"""
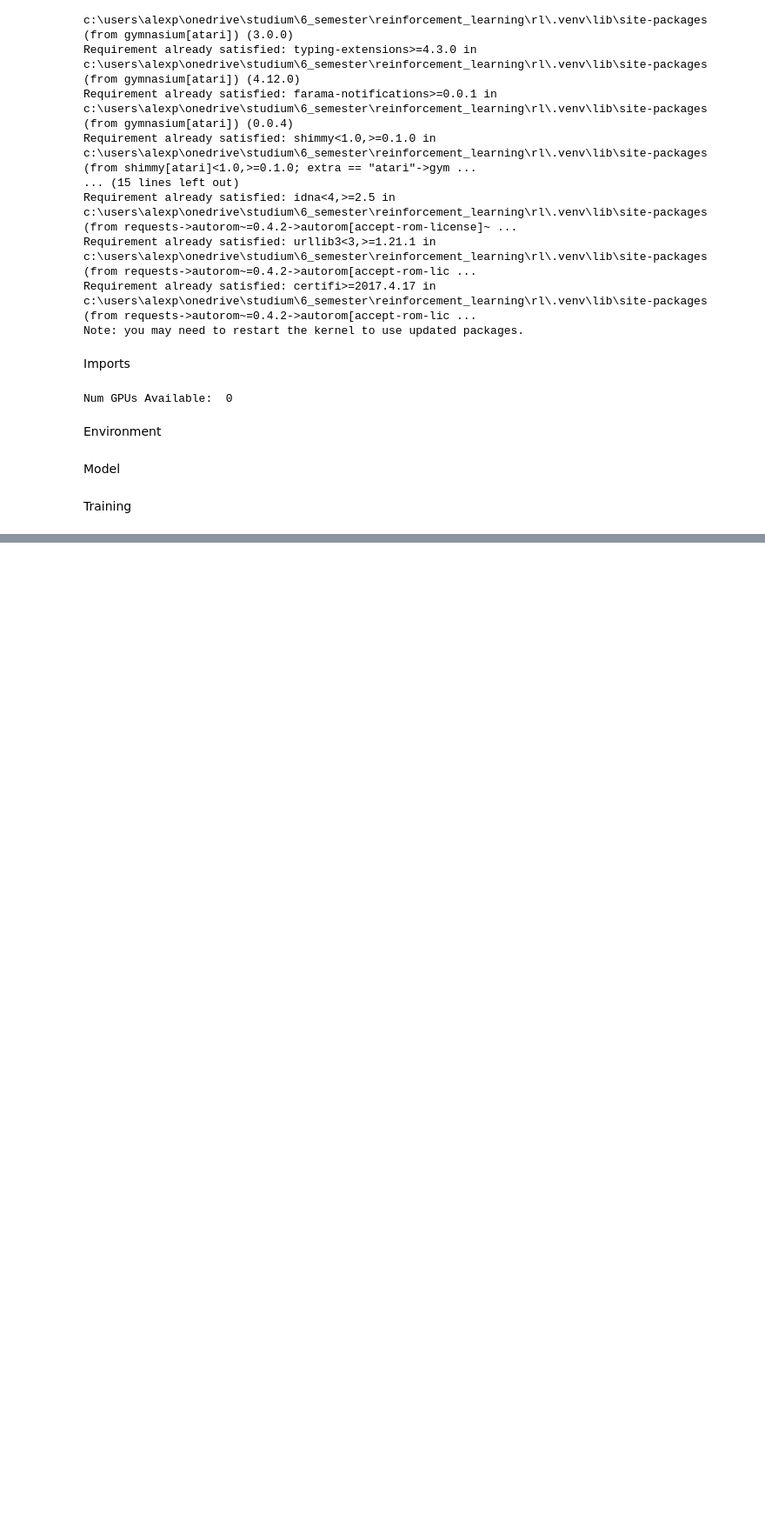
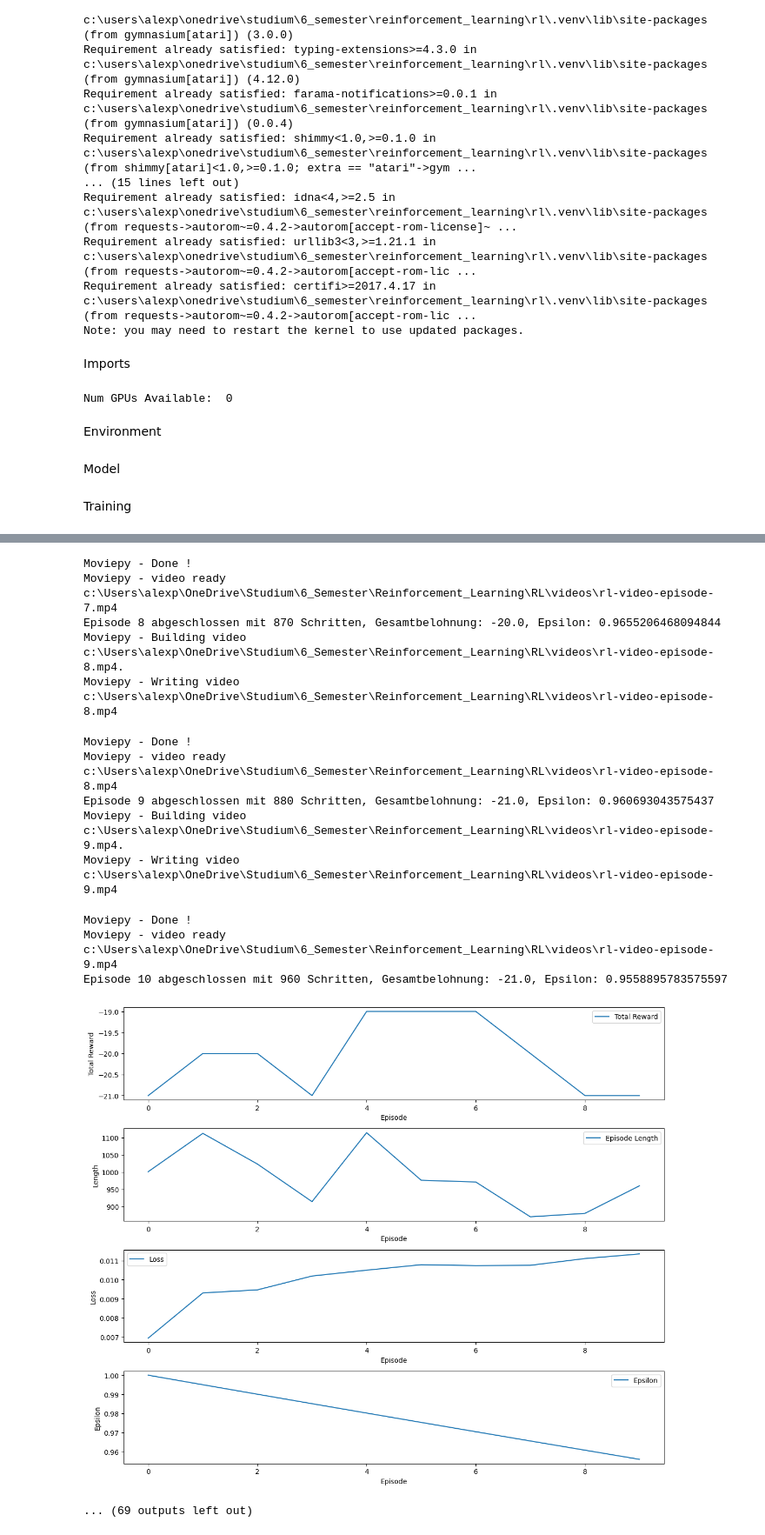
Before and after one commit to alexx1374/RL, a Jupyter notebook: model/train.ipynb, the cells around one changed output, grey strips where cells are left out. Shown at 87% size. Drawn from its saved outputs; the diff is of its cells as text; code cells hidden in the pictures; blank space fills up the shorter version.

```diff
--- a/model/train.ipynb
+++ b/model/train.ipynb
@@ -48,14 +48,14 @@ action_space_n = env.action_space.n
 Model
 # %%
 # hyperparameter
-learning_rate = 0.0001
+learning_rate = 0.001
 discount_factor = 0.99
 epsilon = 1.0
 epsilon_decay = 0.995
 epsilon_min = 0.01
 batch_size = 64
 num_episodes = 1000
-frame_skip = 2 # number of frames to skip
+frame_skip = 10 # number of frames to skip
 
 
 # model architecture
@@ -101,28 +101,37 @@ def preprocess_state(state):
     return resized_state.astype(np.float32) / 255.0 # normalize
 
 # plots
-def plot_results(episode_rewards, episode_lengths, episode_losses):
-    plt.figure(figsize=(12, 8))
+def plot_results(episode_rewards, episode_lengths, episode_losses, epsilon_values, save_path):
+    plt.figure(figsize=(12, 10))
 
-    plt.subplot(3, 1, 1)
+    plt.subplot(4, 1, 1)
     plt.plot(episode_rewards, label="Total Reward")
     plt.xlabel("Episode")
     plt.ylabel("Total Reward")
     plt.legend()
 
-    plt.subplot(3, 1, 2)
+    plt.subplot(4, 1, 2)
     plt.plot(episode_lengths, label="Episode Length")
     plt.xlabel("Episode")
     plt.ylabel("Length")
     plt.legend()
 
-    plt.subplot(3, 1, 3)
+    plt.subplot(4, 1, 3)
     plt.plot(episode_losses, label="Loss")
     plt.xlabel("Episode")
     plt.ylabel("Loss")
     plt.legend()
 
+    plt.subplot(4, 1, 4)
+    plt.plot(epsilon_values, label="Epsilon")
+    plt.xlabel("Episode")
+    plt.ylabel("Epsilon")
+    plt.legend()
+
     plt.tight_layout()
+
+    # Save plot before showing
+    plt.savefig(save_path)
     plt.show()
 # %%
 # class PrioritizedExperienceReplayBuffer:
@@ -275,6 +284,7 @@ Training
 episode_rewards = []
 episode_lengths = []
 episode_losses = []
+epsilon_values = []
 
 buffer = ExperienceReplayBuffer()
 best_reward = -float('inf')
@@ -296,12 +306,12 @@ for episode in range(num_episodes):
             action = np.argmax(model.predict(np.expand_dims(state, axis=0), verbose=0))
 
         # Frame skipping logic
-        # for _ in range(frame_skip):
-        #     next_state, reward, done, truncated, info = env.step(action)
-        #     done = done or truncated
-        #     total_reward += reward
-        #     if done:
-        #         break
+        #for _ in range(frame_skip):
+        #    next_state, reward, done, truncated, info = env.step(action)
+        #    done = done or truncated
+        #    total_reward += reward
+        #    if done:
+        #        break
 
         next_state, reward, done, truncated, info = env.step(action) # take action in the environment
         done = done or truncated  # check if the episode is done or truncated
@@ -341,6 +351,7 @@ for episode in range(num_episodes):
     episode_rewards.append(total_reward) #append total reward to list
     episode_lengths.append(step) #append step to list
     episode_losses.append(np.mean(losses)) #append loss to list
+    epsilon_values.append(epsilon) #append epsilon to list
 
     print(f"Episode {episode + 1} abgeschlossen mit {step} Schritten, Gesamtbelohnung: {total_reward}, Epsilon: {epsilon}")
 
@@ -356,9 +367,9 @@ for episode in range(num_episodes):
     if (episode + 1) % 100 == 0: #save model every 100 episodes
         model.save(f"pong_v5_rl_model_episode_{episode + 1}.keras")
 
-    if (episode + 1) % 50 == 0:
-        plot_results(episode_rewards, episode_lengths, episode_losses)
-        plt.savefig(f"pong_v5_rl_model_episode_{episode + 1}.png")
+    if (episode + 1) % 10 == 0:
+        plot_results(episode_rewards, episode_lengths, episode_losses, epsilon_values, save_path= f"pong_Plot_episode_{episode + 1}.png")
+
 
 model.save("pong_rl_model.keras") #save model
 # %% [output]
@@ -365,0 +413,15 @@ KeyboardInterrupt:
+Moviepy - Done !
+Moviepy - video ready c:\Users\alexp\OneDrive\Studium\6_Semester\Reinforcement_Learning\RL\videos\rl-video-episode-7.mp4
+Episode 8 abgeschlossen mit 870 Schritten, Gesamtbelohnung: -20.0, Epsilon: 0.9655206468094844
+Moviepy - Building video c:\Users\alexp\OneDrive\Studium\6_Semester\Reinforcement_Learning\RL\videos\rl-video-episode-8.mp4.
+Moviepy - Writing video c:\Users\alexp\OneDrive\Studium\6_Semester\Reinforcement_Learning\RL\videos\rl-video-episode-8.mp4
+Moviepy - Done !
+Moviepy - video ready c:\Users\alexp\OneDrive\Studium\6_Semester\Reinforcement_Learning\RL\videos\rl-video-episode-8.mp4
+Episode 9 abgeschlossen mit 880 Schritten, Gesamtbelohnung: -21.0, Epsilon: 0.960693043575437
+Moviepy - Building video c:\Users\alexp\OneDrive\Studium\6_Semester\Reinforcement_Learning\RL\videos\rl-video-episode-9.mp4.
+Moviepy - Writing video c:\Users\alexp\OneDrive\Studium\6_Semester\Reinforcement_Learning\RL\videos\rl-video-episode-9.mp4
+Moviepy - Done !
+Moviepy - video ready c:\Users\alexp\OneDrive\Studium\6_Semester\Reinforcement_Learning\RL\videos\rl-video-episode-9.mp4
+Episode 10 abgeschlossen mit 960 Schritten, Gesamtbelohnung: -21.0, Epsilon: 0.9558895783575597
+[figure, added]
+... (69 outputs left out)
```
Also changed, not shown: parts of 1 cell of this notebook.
"""
What to work on: Reprint the whole listing verbatim except for the pictures.

Completed exercise:
Before and after one commit to alexx1374/RL, a Jupyter notebook: model/train.ipynb, the cells around one changed output, grey strips where cells are left out. Shown at 87% size. Drawn from its saved outputs; the diff is of its cells as text; code cells hidden in the pictures; blank space fills up the shorter version.

```diff
--- a/model/train.ipynb
+++ b/model/train.ipynb
@@ -48,14 +48,14 @@ action_space_n = env.action_space.n
 Model
 # %%
 # hyperparameter
-learning_rate = 0.0001
+learning_rate = 0.001
 discount_factor = 0.99
 epsilon = 1.0
 epsilon_decay = 0.995
 epsilon_min = 0.01
 batch_size = 64
 num_episodes = 1000
-frame_skip = 2 # number of frames to skip
+frame_skip = 10 # number of frames to skip
 
 
 # model architecture
@@ -101,28 +101,37 @@ def preprocess_state(state):
     return resized_state.astype(np.float32) / 255.0 # normalize
 
 # plots
-def plot_results(episode_rewards, episode_lengths, episode_losses):
-    plt.figure(figsize=(12, 8))
+def plot_results(episode_rewards, episode_lengths, episode_losses, epsilon_values, save_path):
+    plt.figure(figsize=(12, 10))
 
-    plt.subplot(3, 1, 1)
+    plt.subplot(4, 1, 1)
     plt.plot(episode_rewards, label="Total Reward")
     plt.xlabel("Episode")
     plt.ylabel("Total Reward")
     plt.legend()
 
-    plt.subplot(3, 1, 2)
+    plt.subplot(4, 1, 2)
     plt.plot(episode_lengths, label="Episode Length")
     plt.xlabel("Episode")
     plt.ylabel("Length")
     plt.legend()
 
-    plt.subplot(3, 1, 3)
+    plt.subplot(4, 1, 3)
     plt.plot(episode_losses, label="Loss")
     plt.xlabel("Episode")
     plt.ylabel("Loss")
     plt.legend()
 
+    plt.subplot(4, 1, 4)
+    plt.plot(epsilon_values, label="Epsilon")
+    plt.xlabel("Episode")
+    plt.ylabel("Epsilon")
+    plt.legend()
+
     plt.tight_layout()
+
+    # Save plot before showing
+    plt.savefig(save_path)
     plt.show()
 # %%
 # class PrioritizedExperienceReplayBuffer:
@@ -275,6 +284,7 @@ Training
 episode_rewards = []
 episode_lengths = []
 episode_losses = []
+epsilon_values = []
 
 buffer = ExperienceReplayBuffer()
 best_reward = -float('inf')
@@ -296,12 +306,12 @@ for episode in range(num_episodes):
             action = np.argmax(model.predict(np.expand_dims(state, axis=0), verbose=0))
 
         # Frame skipping logic
-        # for _ in range(frame_skip):
-        #     next_state, reward, done, truncated, info = env.step(action)
-        #     done = done or truncated
-        #     total_reward += reward
-        #     if done:
-        #         break
+        #for _ in range(frame_skip):
+        #    next_state, reward, done, truncated, info = env.step(action)
+        #    done = done or truncated
+        #    total_reward += reward
+        #    if done:
+        #        break
 
         next_state, reward, done, truncated, info = env.step(action) # take action in the environment
         done = done or truncated  # check if the episode is done or truncated
@@ -341,6 +351,7 @@ for episode in range(num_episodes):
     episode_rewards.append(total_reward) #append total reward to list
     episode_lengths.append(step) #append step to list
     episode_losses.append(np.mean(losses)) #append loss to list
+    epsilon_values.append(epsilon) #append epsilon to list
 
     print(f"Episode {episode + 1} abgeschlossen mit {step} Schritten, Gesamtbelohnung: {total_reward}, Epsilon: {epsilon}")
 
@@ -356,9 +367,9 @@ for episode in range(num_episodes):
     if (episode + 1) % 100 == 0: #save model every 100 episodes
         model.save(f"pong_v5_rl_model_episode_{episode + 1}.keras")
 
-    if (episode + 1) % 50 == 0:
-        plot_results(episode_rewards, episode_lengths, episode_losses)
-        plt.savefig(f"pong_v5_rl_model_episode_{episode + 1}.png")
+    if (episode + 1) % 10 == 0:
+        plot_results(episode_rewards, episode_lengths, episode_losses, epsilon_values, save_path= f"pong_Plot_episode_{episode + 1}.png")
+
 
 model.save("pong_rl_model.keras") #save model
 # %% [output]
@@ -365,0 +413,15 @@ KeyboardInterrupt:
+Moviepy - Done !
+Moviepy - video ready c:\Users\alexp\OneDrive\Studium\6_Semester\Reinforcement_Learning\RL\videos\rl-video-episode-7.mp4
+Episode 8 abgeschlossen mit 870 Schritten, Gesamtbelohnung: -20.0, Epsilon: 0.9655206468094844
+Moviepy - Building video c:\Users\alexp\OneDrive\Studium\6_Semester\Reinforcement_Learning\RL\videos\rl-video-episode-8.mp4.
+Moviepy - Writing video c:\Users\alexp\OneDrive\Studium\6_Semester\Reinforcement_Learning\RL\videos\rl-video-episode-8.mp4
+Moviepy - Done !
+Moviepy - video ready c:\Users\alexp\OneDrive\Studium\6_Semester\Reinforcement_Learning\RL\videos\rl-video-episode-8.mp4
+Episode 9 abgeschlossen mit 880 Schritten, Gesamtbelohnung: -21.0, Epsilon: 0.960693043575437
+Moviepy - Building video c:\Users\alexp\OneDrive\Studium\6_Semester\Reinforcement_Learning\RL\videos\rl-video-episode-9.mp4.
+Moviepy - Writing video c:\Users\alexp\OneDrive\Studium\6_Semester\Reinforcement_Learning\RL\videos\rl-video-episode-9.mp4
+Moviepy - Done !
+Moviepy - video ready c:\Users\alexp\OneDrive\Studium\6_Semester\Reinforcement_Learning\RL\videos\rl-video-episode-9.mp4
+Episode 10 abgeschlossen mit 960 Schritten, Gesamtbelohnung: -21.0, Epsilon: 0.9558895783575597
+[figure, added]
+... (69 outputs left out)
```
Also changed, not shown: parts of 1 cell of this notebook.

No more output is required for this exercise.